**What this task involves**
Show the lines below where "className" occurs.

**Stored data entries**

☆ ☆ ☆

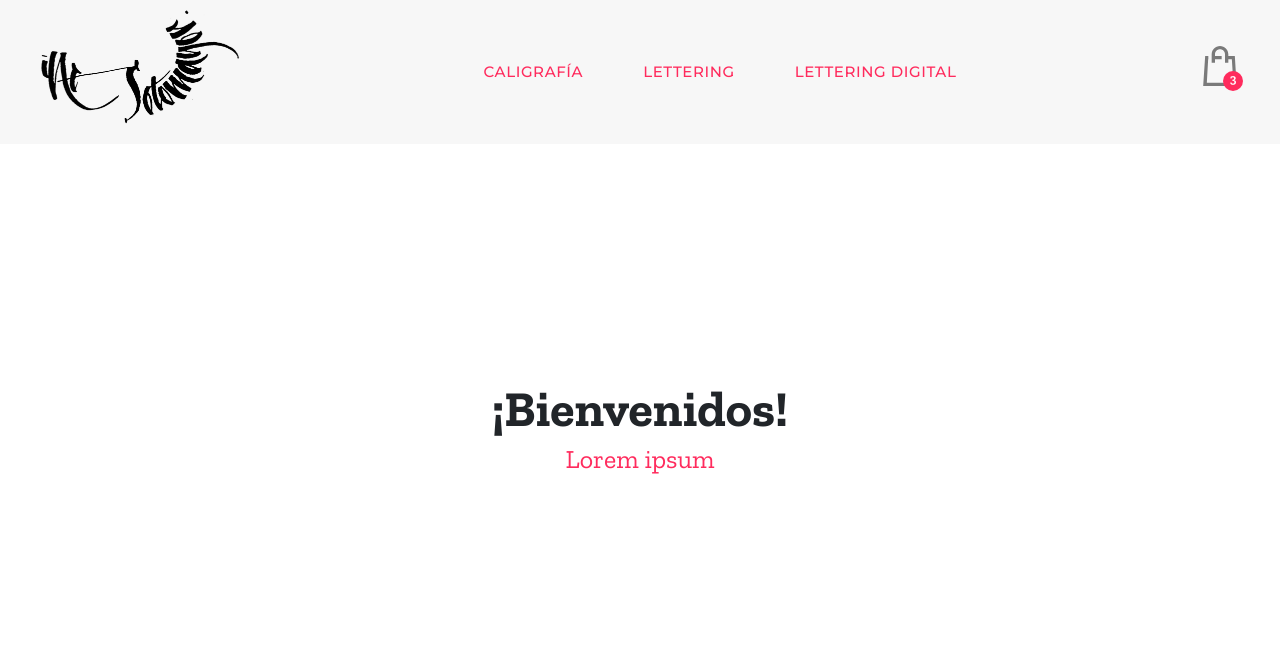
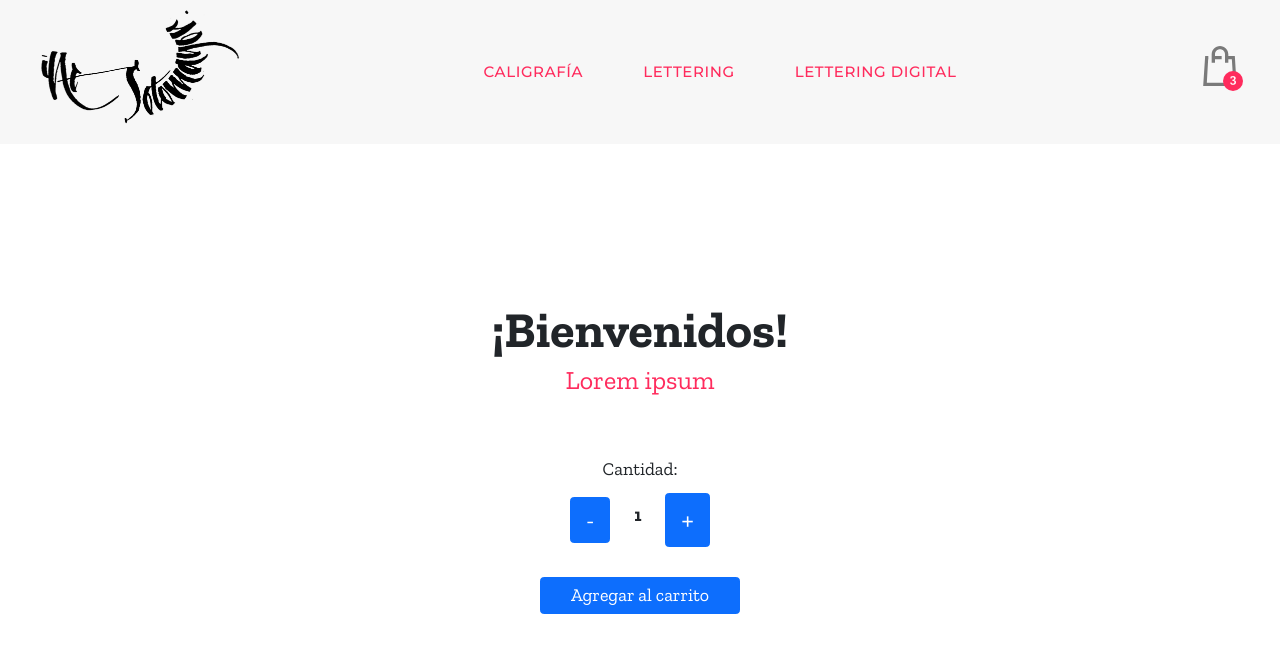
Before and after one commit to inesotomayor/PreEntrega1-Sotomayor, a React (Vite) app: page / in a window 1280 px wide. Shown: the top 652 px of the page. Built offline with nearby package versions, Linux system fonts and the light colour scheme.

Commit message:
Contador más botón de agregar al carrito

```diff
--- a/src/assets/scss/typography.scss
+++ b/src/assets/scss/typography.scss
@@ -26,8 +26,28 @@ body {
   //   Sizes
   // -------------------------------------
 
-  .font-size-24 {
+  .text-16px {
+    font-size: 16px;
+  }
+
+  .text-18px {
+    font-size: 18px;
+  }
+
+  .text-24px {
     font-size: 24px;
+  }
+
+  .text-30px {
+    font-size: 30px;
+  }
+
+  .text-36px {
+    font-size: 36px;
+  }
+
+  .leading-none {
+    line-height: 0;
   }
 
   // -------------------------------------
--- a/src/assets/scss/utilities.scss
+++ b/src/assets/scss/utilities.scss
@@ -7,7 +7,15 @@
 @import "mixins.scss";
 
 .flex-centered {
+  @include flex-centered;
+}
+
+.flex-col-centered {
   @include flex-col-centered;
+}
+
+.absolute-centered {
+  @include absolute-centered;
 }
 
   // -------------------------------------
--- a/src/components/ItemListContainer.jsx
+++ b/src/components/ItemListContainer.jsx
@@ -1,10 +1,13 @@
 import React from 'react'
+import ItemCount from './cantidad/ItemCount'
 
 const ItemListContainer = ({ greeting, subtitle }) => {
     return (
-        <div className="flex-centered flex-grow-1 pb-5">
+
+        <div className="flex-col-centered flex-grow-1">
             <h1 className="title">{greeting}</h1>
             <h2 className="subtitle pb-5 mb-5">{subtitle}</h2>
+            <ItemCount stock="6" />
         </div>
     )
 }
--- /dev/null
+++ b/src/components/cantidad/ItemCount.jsx
@@ -0,0 +1,49 @@
+import React, { useState, useEffect } from 'react'
+
+const ItemCount = ({ stock }) => {
+
+    const [cantidad, setCantidad] = useState(1)
+
+    const sumar = () => {
+        cantidad < stock && setCantidad(cantidad + 1)
+    }
+    const restar = () => {
+        cantidad > 0 && setCantidad(cantidad - 1)
+    }
+    const agregarCarrito = () => {
+        console.log(`${'Se agregaron ' + cantidad + ' productos al carrito'}`)
+    }
+
+    const esCero = cantidad === 0
+    const excedeStock = cantidad >= stock
+
+    // useEffect(() => {
+    // }, [])
+
+
+    return (
+        <>
+            <div className="text-center">
+                <p>Cantidad:</p>
+                <div className="flex-centered gap-1 pb-5">
+                    <button onClick={restar} className={`btn px-4 text-24px
+                    ${esCero ? 'btn-secondary disabled opacity-25' : ' btn-primary'}`}>
+                        -
+                    </button>
+                    <p className="flex-centered w-25 text-18px leading-none"><strong>{cantidad}</strong></p>
+                    <button onClick={sumar} className={`btn px-4 text-30px
+                    ${excedeStock ? 'btn-secondary disabled opacity-25' : ' btn-primary'}`}>
+                        +
+                    </button>
+                </div>
+                <button onClick={agregarCarrito} className={`btn text-18px px-5 mb-5
+                    ${esCero ? 'btn-secondary disabled opacity-25' : ' btn-primary'}`}>
+                    Agregar al carrito
+                </button>
+            </div>
+        </>
+
+    )
+}
+
+export default ItemCount
```
Also changed, not shown: src/components/cantidad/Contador.jsx (added, +91 -0 lines).
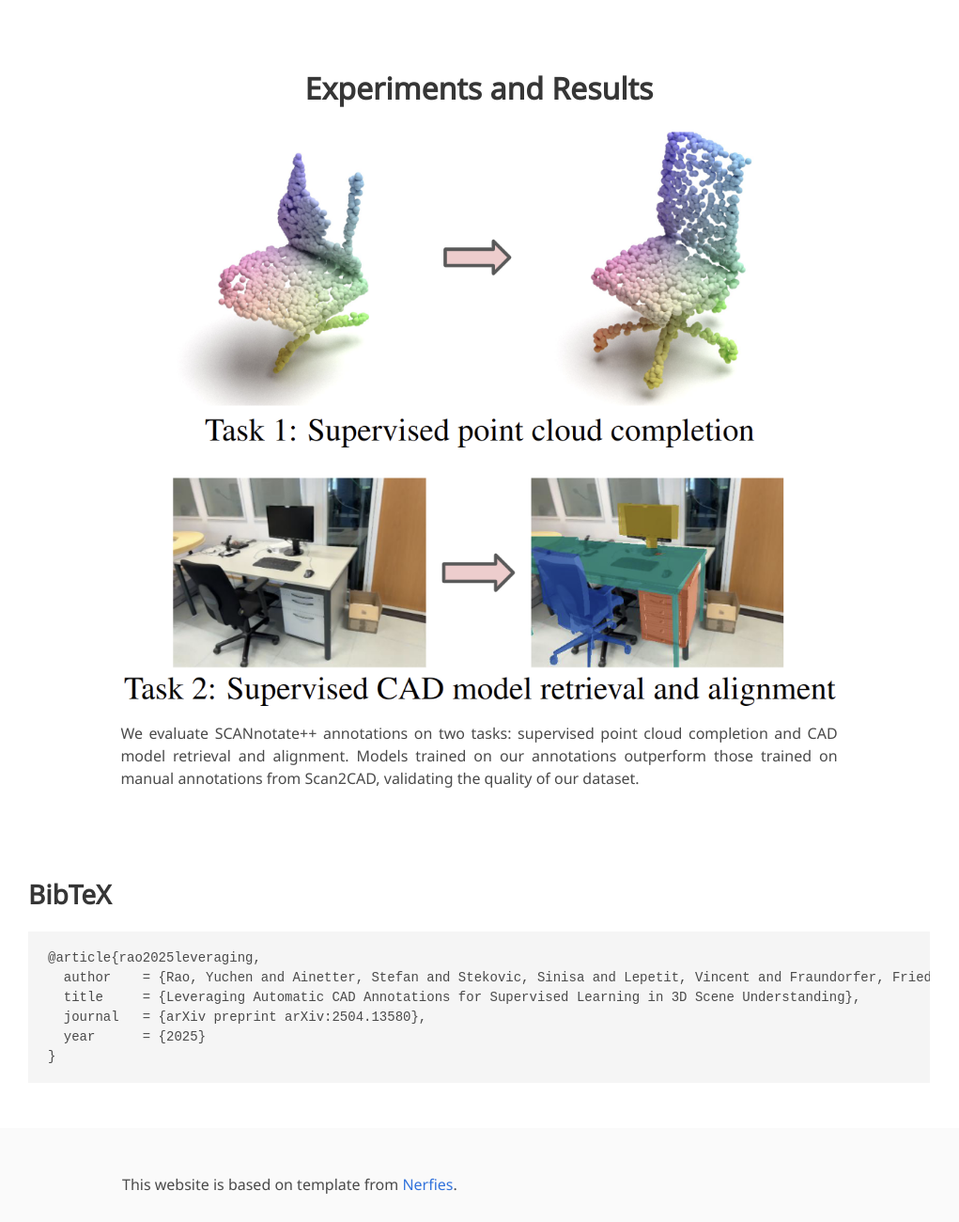
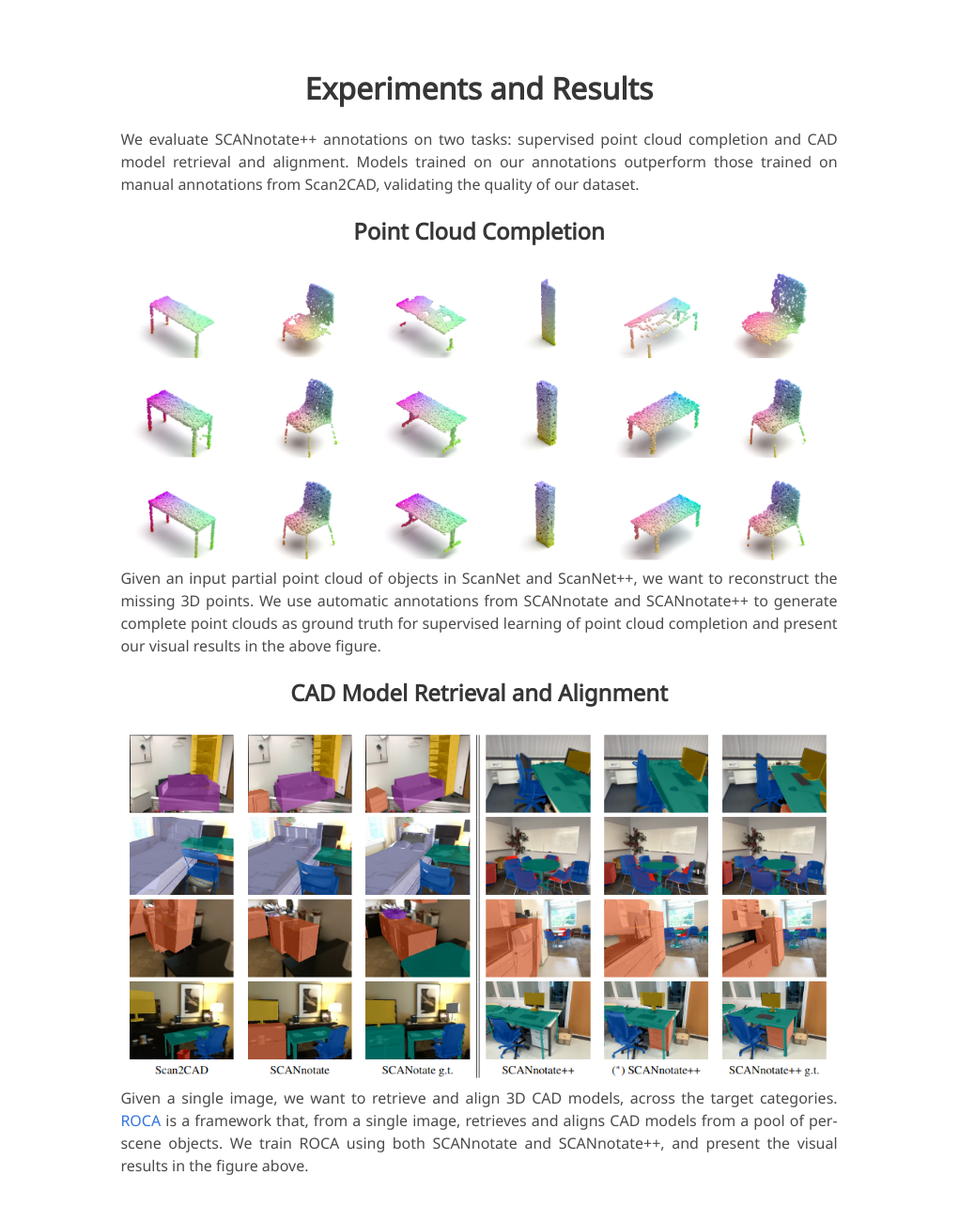
Before and after one commit to stefan-ainetter/SCANnotatepp, a plain HTML site: page index.html in a window 1280 px wide. Shown: the part 2040-3340 px from the top of the page at 94% size, without its empty margins (130-1151 px from the left). Drawn offline with nearby package versions, Linux system fonts and the light colour scheme; some icons are missing; a web font is replaced by a local one.

Commit message:
add experiments and Results

```diff
--- a/index.html
+++ b/index.html
@@ -146,16 +146,32 @@
     <div class="columns is-centered has-text-centered">
       <div class="column is-four-fifths">
         <h2 class="title is-3">Experiments and Results</h2>
-        <img src="./static/images/experiments.png" class="interpolation-image" alt="Experiments">
-        <div class="content has-text-justified">
-          <p>
-            We evaluate SCANnotate++ annotations on two tasks: supervised point cloud completion and CAD model retrieval and alignment. Models trained on our annotations outperform those trained on manual annotations from Scan2CAD, validating the quality of our dataset.
-          </p>
-        </div>
+          <!-- <img src="./static/images/experiments.png" class="interpolation-image" alt="Experiments"> -->
+          <div class="content has-text-justified">
+            <p>
+              We evaluate SCANnotate++ annotations on two tasks: supervised point cloud completion and CAD model retrieval and alignment. Models trained on our annotations outperform those trained on manual annotations from Scan2CAD, validating the quality of our dataset.
+            </p>
+          </div>
+          <h3 class="title is-4">Point Cloud Completion</h3>
+          <div class="content has-text-justified">
+            <img src="./static/images/ptcomplet.png" class="interpolation-pdf" alt="Point Cloud completion">
+            <p>
+              Given an input partial point cloud of objects in ScanNet and ScanNet++, we want to reconstruct the missing 3D points. We use automatic annotations from SCANnotate and SCANnotate++ to generate complete point clouds as ground truth for supervised learning of point cloud completion and present our visual results in the above figure.
+            </p>
+          </div>
+          <h3 class="title is-4">CAD Model Retrieval and Alignment</h3>
+          <div class="content has-text-justified">
+            <img src="./static/images/roca.png" class="interpolation-image" alt="CAD Model Retrieval and Alignment">
+            <p>
+              Given a single image, we want to retrieve and align 3D CAD models, across the target categories. <a href="https://github.com/cangumeli/ROCA?tab=readme-ov-file" target="_blank">ROCA</a> is a framework that, from a single image, retrieves and aligns CAD models from a pool of per-scene objects.
+              We train ROCA using both SCANnotate and SCANnotate++, and present the visual results in the figure above.
+            </p>
+          </div>
       </div>
     </div>
   </div>
 </section>
+
 
 <section class="section" id="BibTeX">
   <div class="container is-max-desktop content">
```
Also changed, not shown: static/images/ptcomplet.png (added), static/images/roca.png (added).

☆ ☆ ☆

**Answer to this problem**
-        <div className="flex-centered flex-grow-1 pb-5">
+        <div className="flex-col-centered flex-grow-1">
             <h1 className="title">{greeting}</h1>
             <h2 className="subtitle pb-5 mb-5">{subtitle}</h2>
+            <div className="text-center">
+                <div className="flex-centered gap-1 pb-5">
+                    <button onClick={restar} className={`btn px-4 text-24px
+                    <p className="flex-centered w-25 text-18px leading-none"><strong>{cantidad}</strong></p>
+                    <button onClick={sumar} className={`btn px-4 text-30px
+                <button onClick={agregarCarrito} className={`btn text-18px px-5 mb-5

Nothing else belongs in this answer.